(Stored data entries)
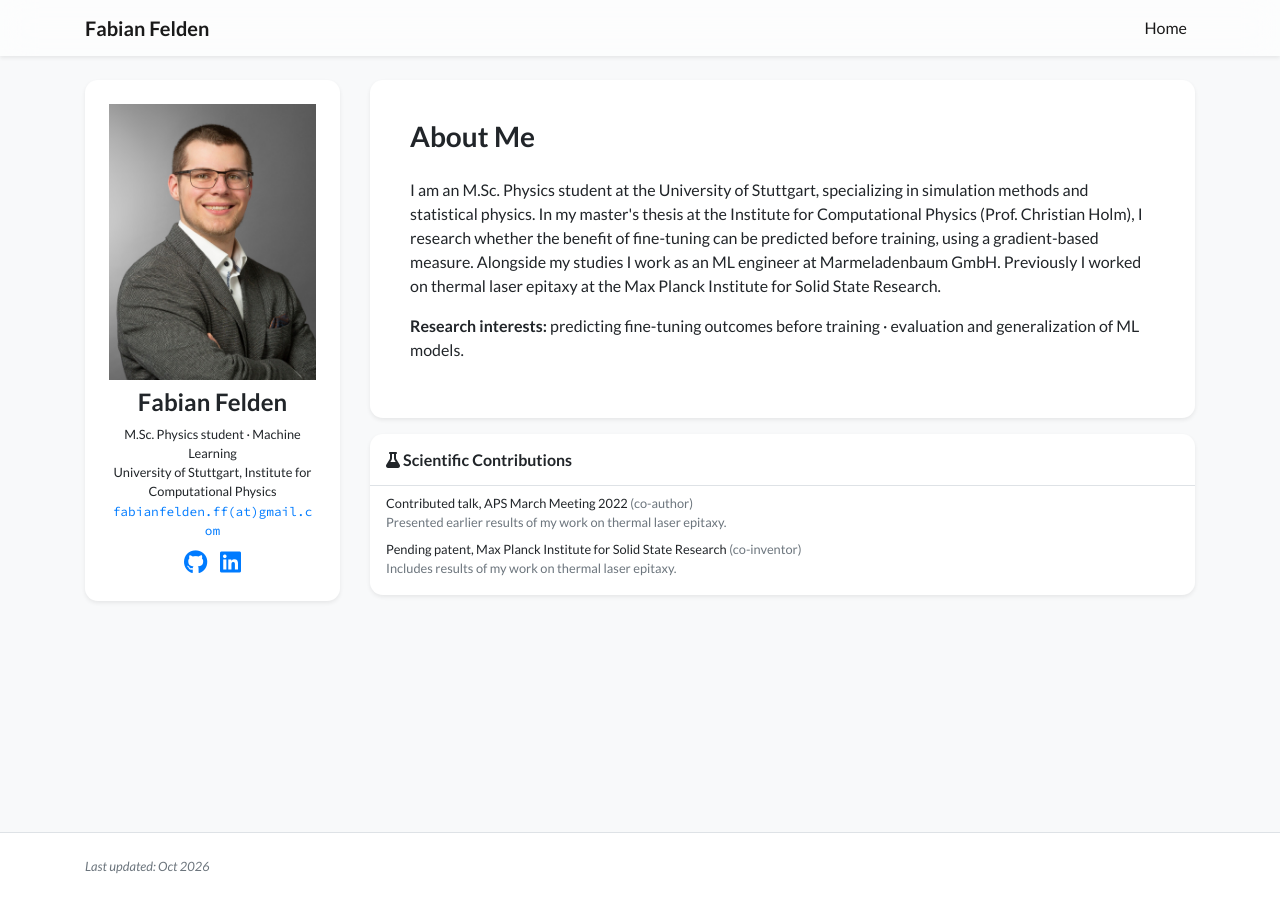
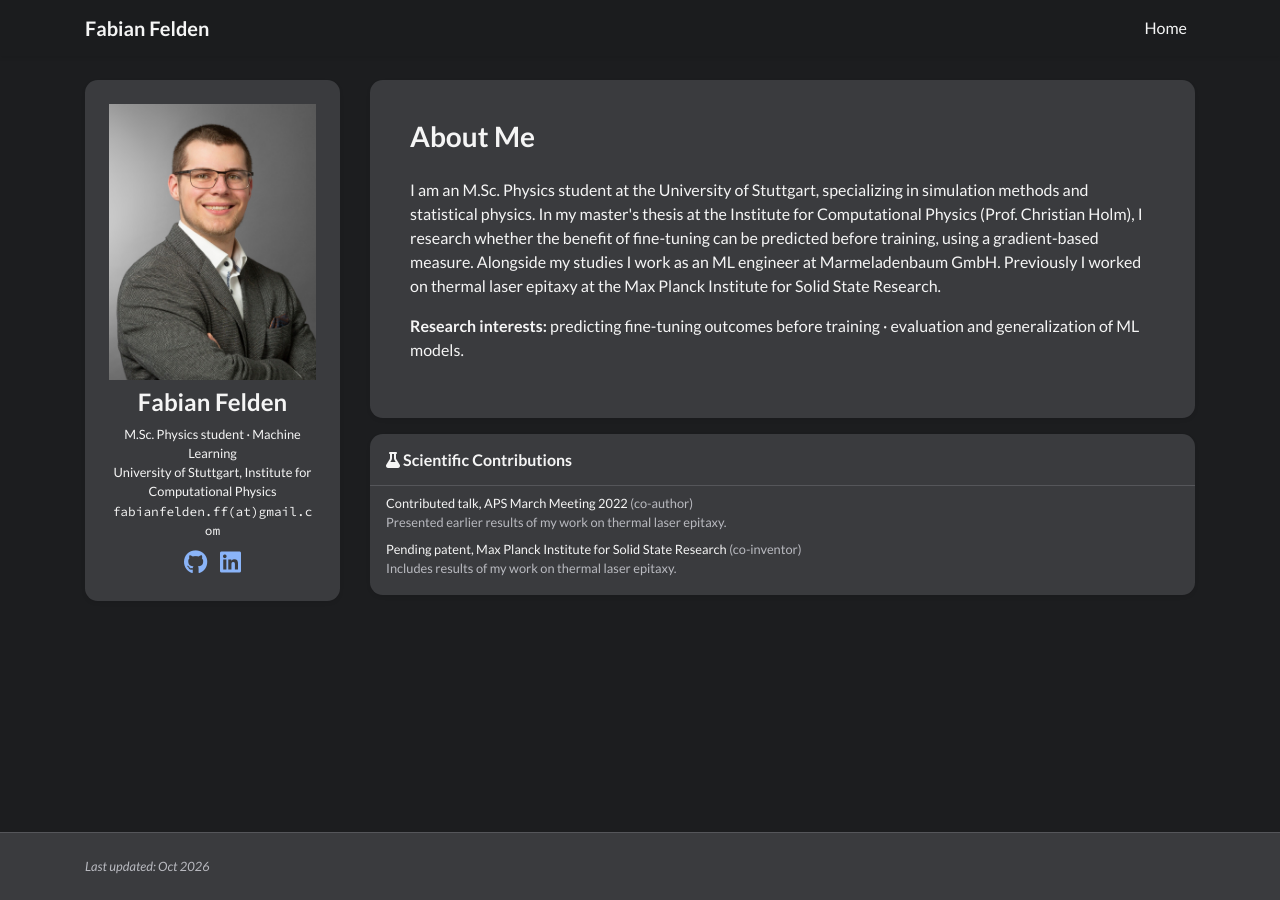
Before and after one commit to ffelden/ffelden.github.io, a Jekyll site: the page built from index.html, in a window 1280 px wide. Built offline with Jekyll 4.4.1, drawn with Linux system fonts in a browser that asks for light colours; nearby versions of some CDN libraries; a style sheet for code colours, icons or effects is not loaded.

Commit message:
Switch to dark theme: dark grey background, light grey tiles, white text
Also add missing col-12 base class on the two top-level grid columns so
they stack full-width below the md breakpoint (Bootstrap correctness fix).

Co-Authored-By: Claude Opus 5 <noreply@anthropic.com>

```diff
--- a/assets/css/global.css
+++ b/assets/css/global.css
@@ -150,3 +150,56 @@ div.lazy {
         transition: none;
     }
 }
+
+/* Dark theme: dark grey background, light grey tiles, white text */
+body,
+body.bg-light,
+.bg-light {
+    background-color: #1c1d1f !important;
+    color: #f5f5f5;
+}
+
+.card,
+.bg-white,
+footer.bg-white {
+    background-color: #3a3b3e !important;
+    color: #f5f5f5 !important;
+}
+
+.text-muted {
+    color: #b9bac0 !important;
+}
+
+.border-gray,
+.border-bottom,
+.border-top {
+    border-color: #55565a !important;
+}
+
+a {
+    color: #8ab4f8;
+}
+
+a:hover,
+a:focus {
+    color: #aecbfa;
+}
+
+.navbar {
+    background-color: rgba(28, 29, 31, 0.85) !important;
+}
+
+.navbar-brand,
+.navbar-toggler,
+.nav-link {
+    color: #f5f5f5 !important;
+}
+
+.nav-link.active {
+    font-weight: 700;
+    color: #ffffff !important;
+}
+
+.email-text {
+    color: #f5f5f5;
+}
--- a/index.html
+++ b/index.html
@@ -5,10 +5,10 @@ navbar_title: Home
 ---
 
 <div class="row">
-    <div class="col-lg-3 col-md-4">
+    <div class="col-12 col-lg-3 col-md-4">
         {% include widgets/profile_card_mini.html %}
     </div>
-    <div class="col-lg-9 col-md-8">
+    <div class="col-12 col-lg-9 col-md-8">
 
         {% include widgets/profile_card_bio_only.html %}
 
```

---

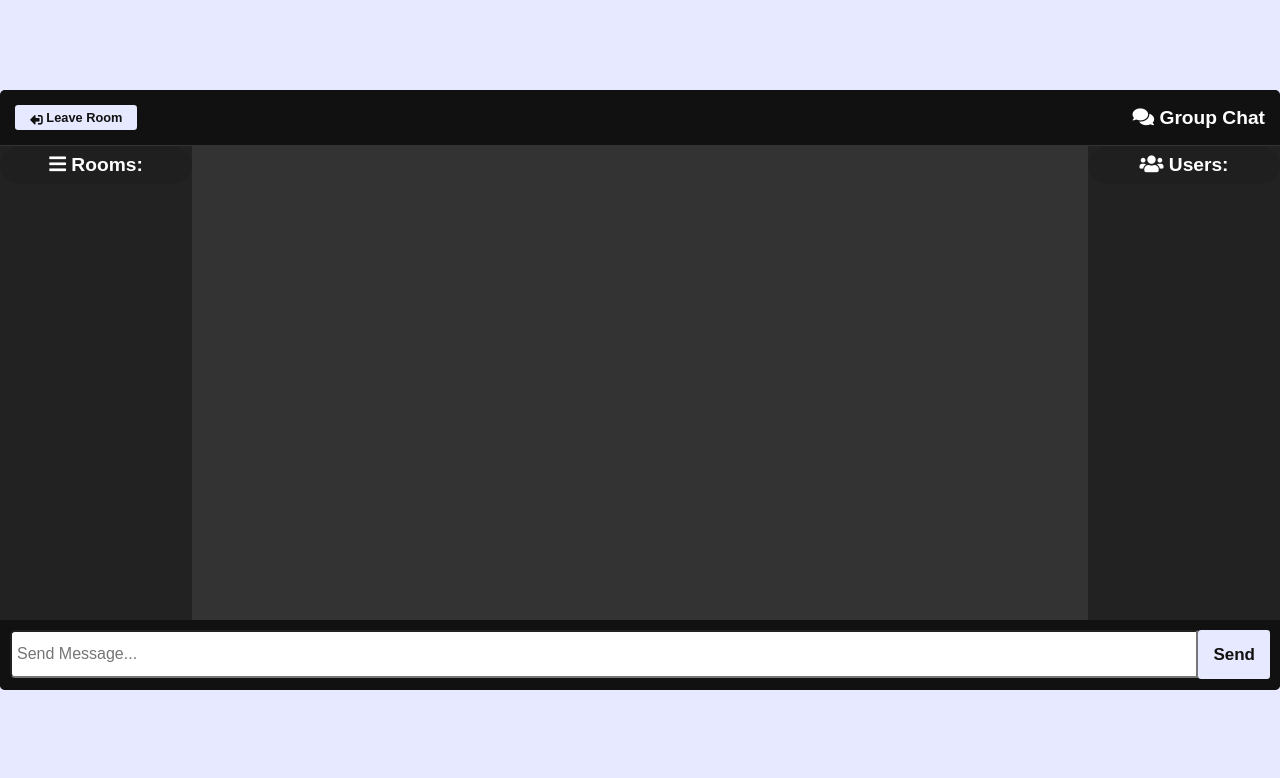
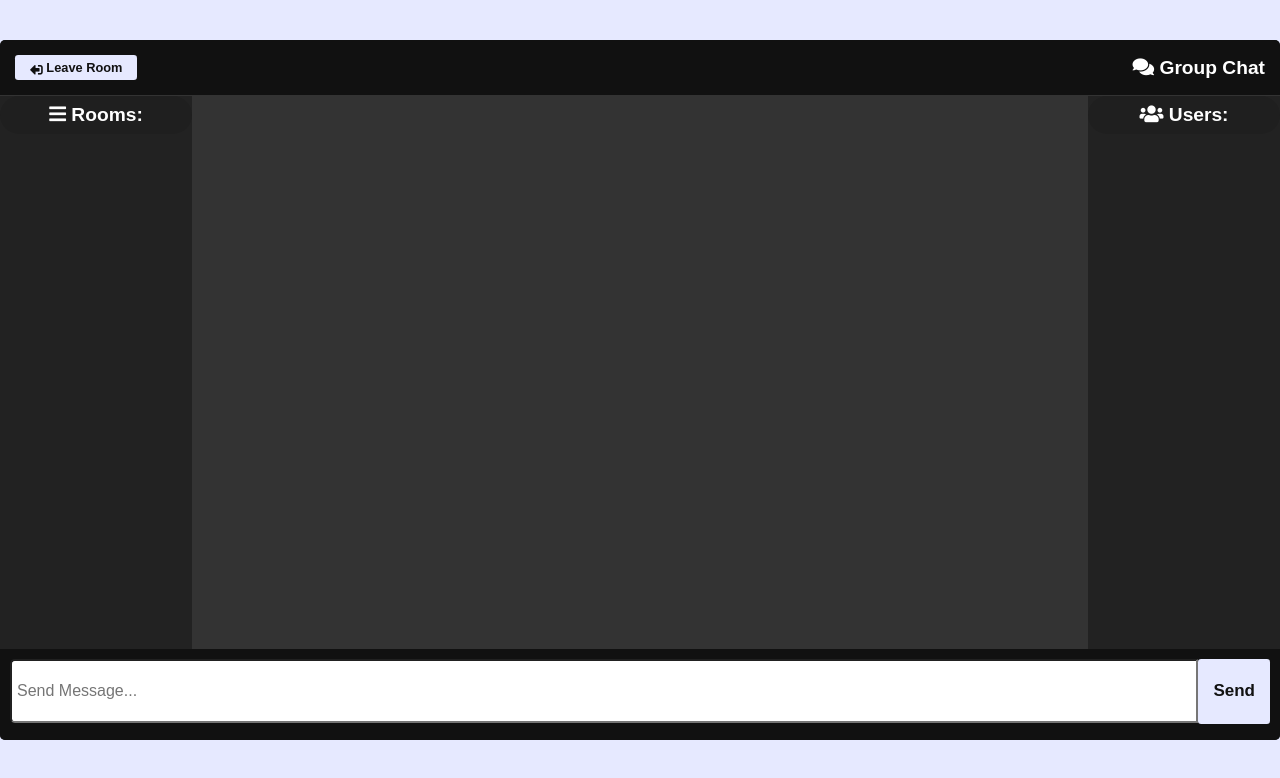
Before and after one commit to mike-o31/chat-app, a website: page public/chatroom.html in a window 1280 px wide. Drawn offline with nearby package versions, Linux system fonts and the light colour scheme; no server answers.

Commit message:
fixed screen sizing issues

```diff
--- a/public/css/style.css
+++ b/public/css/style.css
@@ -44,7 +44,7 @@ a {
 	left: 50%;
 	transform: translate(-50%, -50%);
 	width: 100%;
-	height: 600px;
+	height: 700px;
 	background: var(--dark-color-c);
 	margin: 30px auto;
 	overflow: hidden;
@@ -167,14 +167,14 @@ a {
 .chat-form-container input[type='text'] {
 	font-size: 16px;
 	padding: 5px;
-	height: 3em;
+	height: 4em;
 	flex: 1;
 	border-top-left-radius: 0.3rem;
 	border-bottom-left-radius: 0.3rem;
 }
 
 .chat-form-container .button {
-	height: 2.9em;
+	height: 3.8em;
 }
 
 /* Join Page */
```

---

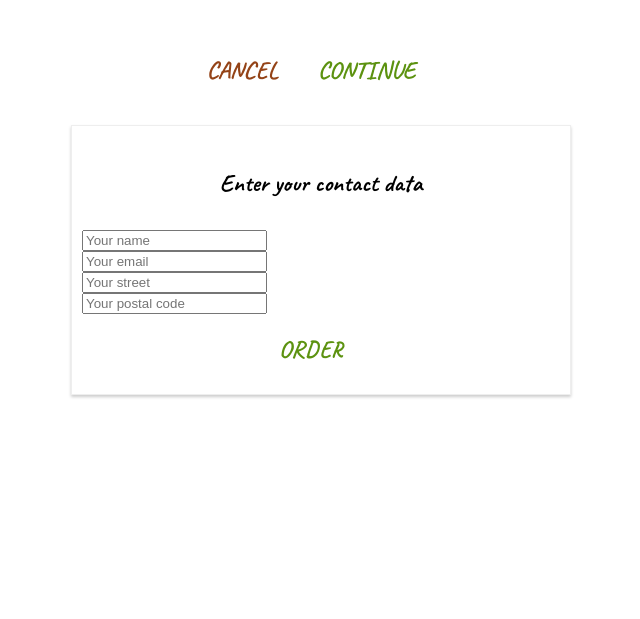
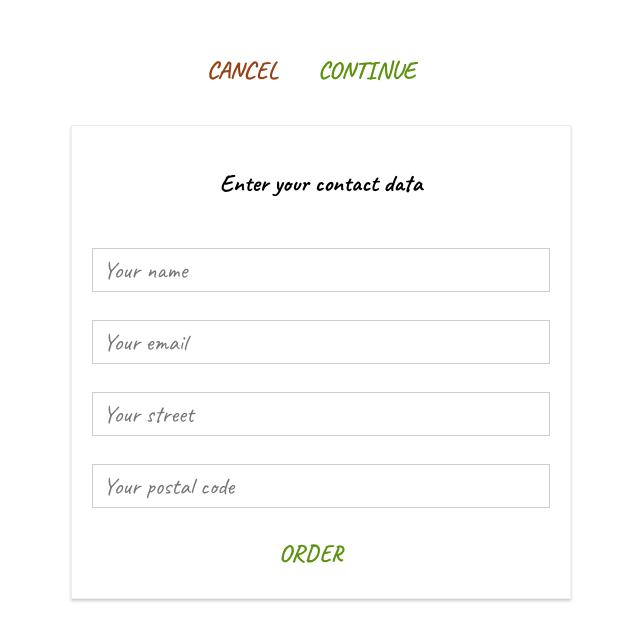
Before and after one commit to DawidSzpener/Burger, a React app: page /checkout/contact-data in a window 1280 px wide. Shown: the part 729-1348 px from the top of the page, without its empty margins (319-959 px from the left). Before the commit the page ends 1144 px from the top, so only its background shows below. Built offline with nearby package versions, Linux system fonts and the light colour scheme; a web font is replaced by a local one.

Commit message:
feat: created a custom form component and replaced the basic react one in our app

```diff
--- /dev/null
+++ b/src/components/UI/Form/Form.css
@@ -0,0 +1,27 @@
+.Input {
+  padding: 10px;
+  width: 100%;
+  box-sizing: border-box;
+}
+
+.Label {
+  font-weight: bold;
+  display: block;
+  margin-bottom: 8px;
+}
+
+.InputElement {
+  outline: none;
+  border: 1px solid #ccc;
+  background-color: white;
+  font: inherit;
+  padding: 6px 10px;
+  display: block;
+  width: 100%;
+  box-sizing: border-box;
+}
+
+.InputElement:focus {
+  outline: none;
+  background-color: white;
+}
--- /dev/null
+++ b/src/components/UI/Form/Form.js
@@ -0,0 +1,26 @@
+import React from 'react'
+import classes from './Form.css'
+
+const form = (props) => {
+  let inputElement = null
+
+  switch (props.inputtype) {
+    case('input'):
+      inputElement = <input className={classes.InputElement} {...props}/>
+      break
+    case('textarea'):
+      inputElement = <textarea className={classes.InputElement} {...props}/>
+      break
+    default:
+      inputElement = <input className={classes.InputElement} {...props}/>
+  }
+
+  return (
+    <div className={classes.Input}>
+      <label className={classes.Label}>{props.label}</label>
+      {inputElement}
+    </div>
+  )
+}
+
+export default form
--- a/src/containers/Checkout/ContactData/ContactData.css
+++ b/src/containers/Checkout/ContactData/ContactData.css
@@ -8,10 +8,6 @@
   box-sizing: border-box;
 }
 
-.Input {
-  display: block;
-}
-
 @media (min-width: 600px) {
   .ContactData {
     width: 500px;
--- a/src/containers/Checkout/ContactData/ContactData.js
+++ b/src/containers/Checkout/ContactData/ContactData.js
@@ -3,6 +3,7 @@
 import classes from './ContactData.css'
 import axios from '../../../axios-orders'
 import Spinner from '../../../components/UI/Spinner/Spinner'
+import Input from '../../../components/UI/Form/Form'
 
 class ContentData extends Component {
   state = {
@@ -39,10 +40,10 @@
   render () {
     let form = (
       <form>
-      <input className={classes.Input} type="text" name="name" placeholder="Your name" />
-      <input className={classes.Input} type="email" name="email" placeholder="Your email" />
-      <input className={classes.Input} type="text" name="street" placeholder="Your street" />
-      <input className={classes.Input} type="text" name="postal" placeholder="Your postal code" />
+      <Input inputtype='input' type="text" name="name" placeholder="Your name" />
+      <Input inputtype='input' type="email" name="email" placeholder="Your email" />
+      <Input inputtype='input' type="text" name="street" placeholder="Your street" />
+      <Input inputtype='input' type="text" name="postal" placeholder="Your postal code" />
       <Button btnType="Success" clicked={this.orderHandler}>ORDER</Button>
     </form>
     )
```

[EXERCISE DESCRIPTION]
Only lines holding the word "inputtype" are wanted, so copy each of them from the records above.

[YOUR SOLUTION]
+  switch (props.inputtype) {
+      <Input inputtype='input' type="text" name="name" placeholder="Your name" />
+      <Input inputtype='input' type="email" name="email" placeholder="Your email" />
+      <Input inputtype='input' type="text" name="street" placeholder="Your street" />
+      <Input inputtype='input' type="text" name="postal" placeholder="Your postal code" />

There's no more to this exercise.